Publisher: Spuyten Duyvil
Rating: 3/5 stars
Summary: Fiction. “This is the story of Anselm.” A woman plans to set down a faithful portrait of her ex-lover, just days after he’s fled their one-room romance. But as she looks back on the crash-and-burn affair, her writing quickly reveals her own contempt for and obsession with moody, unpredictable Anselm. The 35-year-old narrator is an unpublished writer and retail clerk who spends her working hours shelving in a downtown bookstore, her days off laying low in a Brooklyn luncheonette. Anselm is a charming but hapless recent New Yorker, composer of music, and an Ivy League drop-out who hails from a disastrous Appalachian childhood. His storyline is heartbreaking, yet the fallible narrator goes in and out of sympathy for him as she vacillates between telling his story and theirs. In a voice that evokes the melancholy of Jean Rhys and the frankness of Annie Ernaux, WATCH THE DOORS AS THEY CLOSE recounts the intense affair as it disintegrates–all the while painting vivid scenes of American rural poverty and New York bohemia at the turn of the Millennium.
Thoughts: Watch The Doors As They Close tells the story of Anselm, narrated by his nameless ex-girlfriend. Written in journal form, she takes us through their entire relationship, filling in the details of Anselm’s past as she goes.
The book starts out with Anselm having returned to Pennsylvania and The Girl talking about the journal he gave her. She decides to use it to write their story, not in the hopes that someone will read it, but simply so she can get it down on paper before she forgets.
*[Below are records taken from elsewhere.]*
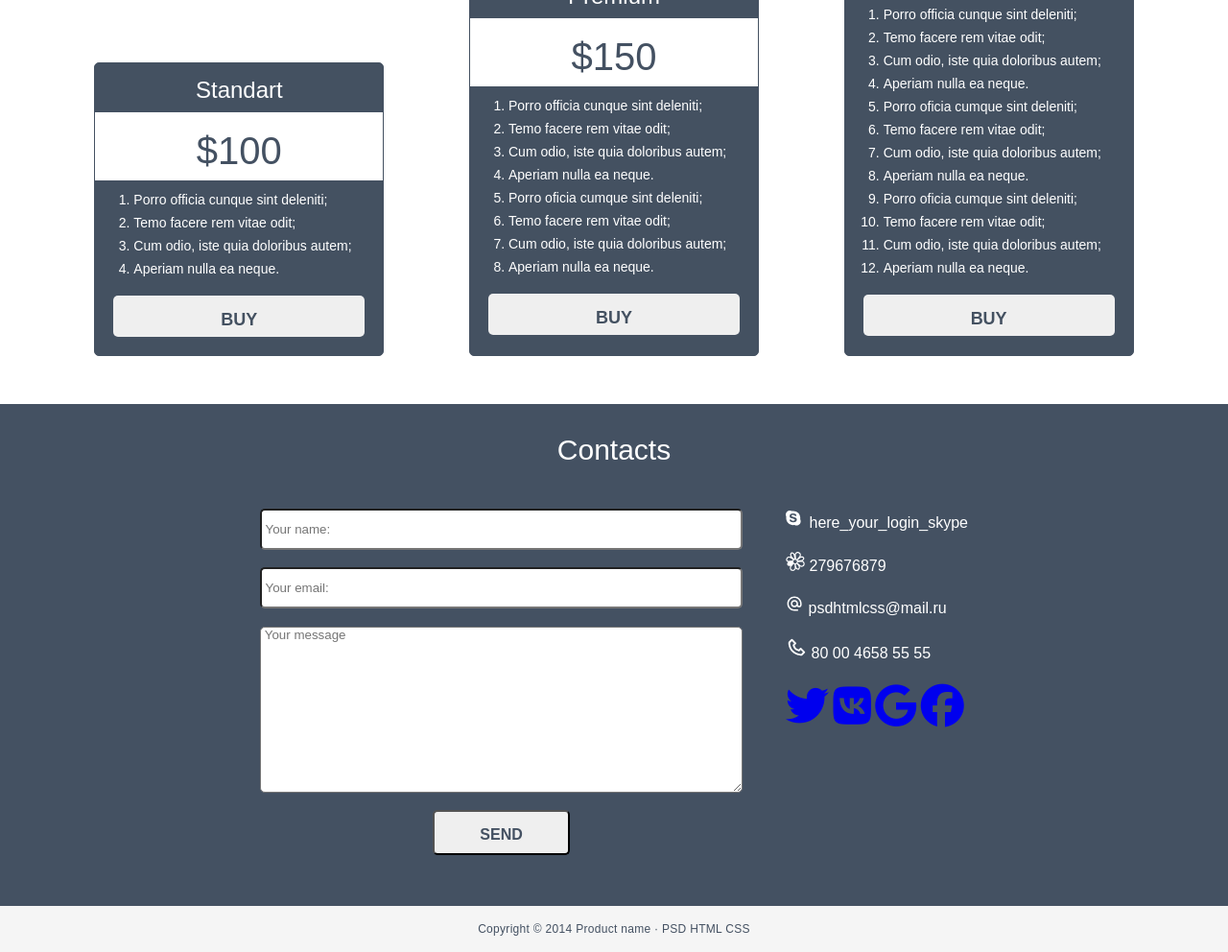
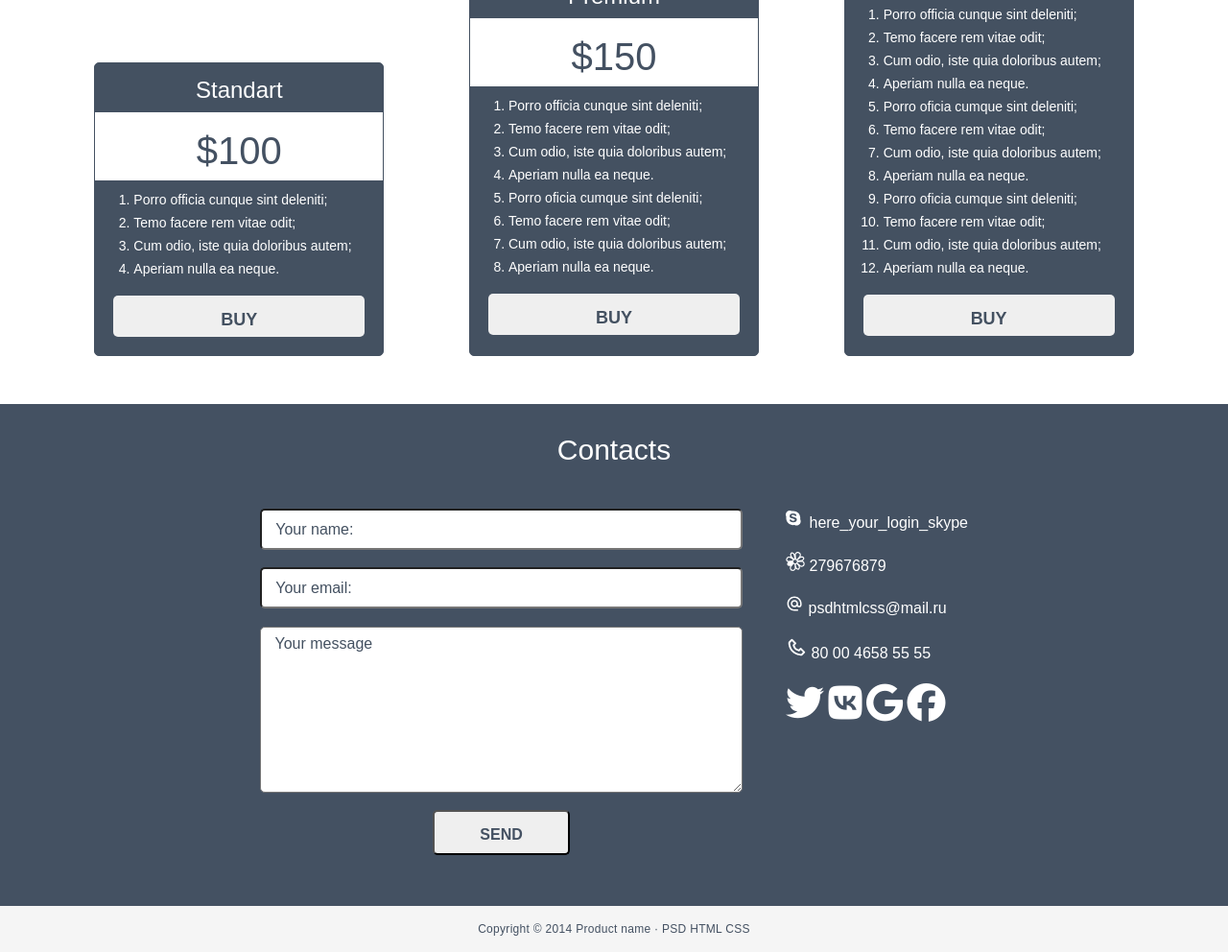
Before and after one commit to Strixez/HTML5, a plain HTML site: page index.html in a window 1280 px wide. Shown: the part 2033-3025 px from the top of the page at 96% size. Drawn offline with Linux system fonts and the light colour scheme.

Commit message:
Доделал 4 дз. Поправил форму

```diff
--- a/style.scss
+++ b/style.scss
@@ -317,18 +317,25 @@
     height: 43px;
     border-radius: 5px;
     margin-bottom: 18px;
+    padding-left: 10px;
+    font-size: 16px;
 }
 
 .contacts__email {
     height: 43px;
     border-radius: 5px;
     margin-bottom: 19px;
+    padding-left: 10px;
+    font-size: 16px;
 }
 
 .contacts__message {
     height: 173px;
+    padding-top: 5px;
     border-radius: 5px;
     margin-bottom: 18px;
+    padding-left: 10px;
+    font-size: 16px;
 }
 
 .contacts__flexbox {
@@ -394,5 +401,26 @@
 }
 
 .socials__icons {
-    font-size: 45px;
+    font-size: 40px;
+
 }
+.fab {
+    color: white;
+}
+
+.contacts__name::placeholder {
+    font-size: 16px;
+    color: #445161;
+}
+
+.contacts__email::placeholder {
+    font-size: 16px;
+    color: #445161;
+}
+
+.contacts__message::placeholder {
+
+    padding-top: 3px;
+    font-size: 16px;
+    color: #445161;
+}
```
Also changed, not shown: style.css, 1 other file.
Their relationship is an interesting one – she says many times that they loved each other deeply, but that he never did anything to show that love. Like on her birthday, he didn’t do anything special for her.
I found the book interesting, but I didn’t really see a plot in it. It wasn’t quite stream of consciousness ramblings, but it didn’t feel like a cohesive story to me. That is not to say I didn’t enjoy it, because I did. I could totally relate to The Girl and those feelings of wondering if your boyfriend really loves you or if he’s just saying it to appease you. It’s a story of a normal life, which is something that I think most people are able to relate to (unless they’re in the 1%).
Really, that’s all life ever asks of you. Is that you go along, and experience what you experience, and feel what you feel, but that you don’t let your experiences bind you up and prevent you from living and seeing and feeling and loving. From moving forward.
I loved this line because it’s so true, and I think that’s the whole point of the book: to just get through life and experience whatever it is we’re meant to experience without letting it hold us back.
Disclaimer: I received a copy of this book via Outsider Writers. All opinions are my own and I was not compensated in any way.
Note: All summaries come from Goodreads.